4.) I noticed only three drives have breeched the Stanford red zone to date. A.) Is that because they played Army and UC-Davis, meaning two of the four foes faced had no chance? and B.) Who cares!? That's remarkable. Is the defense as good as they seem early? What makes this Stanford defense stand out, and is it similar to the units that have qualified for four straight BCS Bowls?
MD: This is no fluke. Like Notre Dame counterpart Brian VanGorder, new defensive coordinator Lance Anderson leads a surprisingly devastating group. They pitched two shutouts against inferior competition.

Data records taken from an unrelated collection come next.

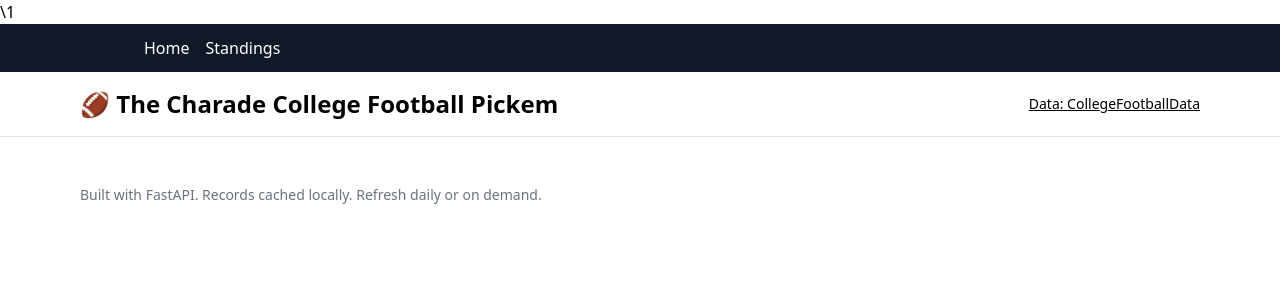
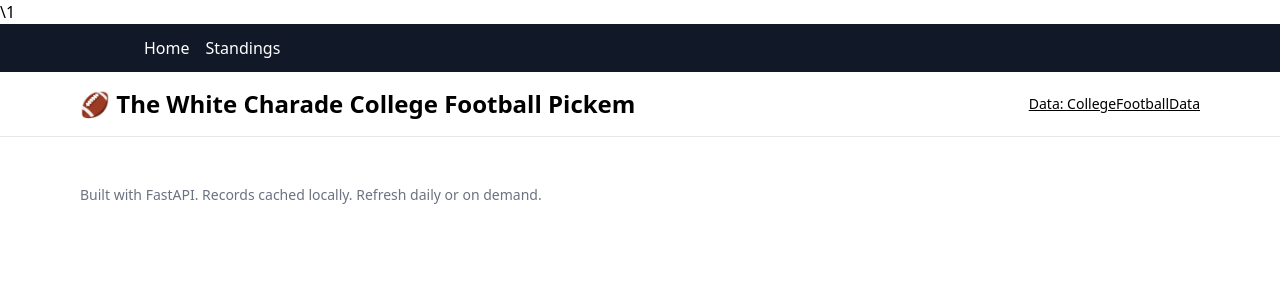
Before and after one commit to jdrinkall/college-football-pickem, a FastAPI app: template app/templates/base.html in a window 1280 px wide. Shown: the top 300 px of the page. Run offline with FastAPI, Linux system fonts and the light colour scheme; the template is opened without the code that fills it, so the values that code supplies are empty; some libraries are stand-ins or nearby versions.

Commit message:
Testing Pusshes

```diff
--- a/app/templates/base.html
+++ b/app/templates/base.html
@@ -18,7 +18,7 @@
 
   <header class="sticky top-0 z-10 bg-white/80 backdrop-blur border-b border-gray-200">
     <div class="max-w-6xl mx-auto px-4 py-4 flex items-center justify-between">
-      <h1 class="text-2xl font-bold">🏈 The Charade College Football Pickem</h1>
+      <h1 class="text-2xl font-bold">🏈 The White Charade College Football Pickem</h1>
       <a href="https://collegefootballdata.com" target="_blank" class="text-sm underline">Data: CollegeFootballData</a>
     </div>
   </header>
```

They allowed one touchdown against USC. They hit the road in one of the toughest home atmospheres in the country (Husky Stadium in Seattle) and allowed only 98 yards passing. The defense has compiled 138 negative yards in tackles-for-loss.
I see similarities in how opposing offenses react: Quarterbacks dancing around the pocket with happy feet, receivers extending alligator arms to poorly thrown passes. Kalambayi resembled a young Shayne Skov last week, and his three sacks were indeed the most by a Stanford player since Skov in 2011. I expect corners Alex Carter and Wayne Lyons to have their hands full Saturday against Notre Dame’s lanky and fast receivers, but there are no obvious weaknesses yet in this defense.
5.) David Shaw has not hidden his distaste for the Notre Dame program. Is the feeling mutual throughout the Cardinal fan base? Is that the case toward Stanford's other rivals (USC, Oregon, obviously Cal?) In other words, is there just a collective chip on the Cardinal shoulder after being down for so long and now always in contention? Or does Notre Dame now hold a special place with the Cardinal rising up and actually being the better program of the two over the last five seasons?
MD: Good questions, though I’ve never heard Shaw say anything disparaging about Notre Dame. Before I go into my observations about Stanford’s relationship with the Irish, I will say the schools you mention do arouse serious emotions from those The Farm. Most Cardinal fans would describe their counterparts as follows:
-- Oregon: Lightweights who think college football history began in 1994.
-- Cal: Wannabe working class heroes with a serious mean streak (best typified by NFL Network’s Mike Silver). “Kal” is the term coined by The Bootleg years ago
-- USC, aka “U$C”: Arrogant snobs of the highest order.
There’s no downplaying Notre Dame’s mark on college football. How a small, Catholic school in Indiana boasts such a rabid fan following and storied tradition is remarkable. It’s one thing for the college football establishment to reward this influence with undeserved BCS bids (as in a Fiesta Bowl berth over Oregon in 2005). When it comes to this series with Notre Dame, Stanford catered so much to the Irish to the point of selling out.
The Thanksgiving weekend tilt becomes one less home game with the students in session, all the while Notre Dame coaches earn an extended stay in California to court recruits. Subway alumni have an excuse to flock here for a long weekend. Instances like the 1:26 mark of this video, or Brady Quinn’s 4-0 record against Stanford make all that hard for Cardinal fans to swallow. Stanford was much better off with the 1989-1997 format, hosting a game under sunny October skies and with students on campus. What makes the present day so intriguing is that the two schools are rivals, competing for the same recruits and a place in the Top 10.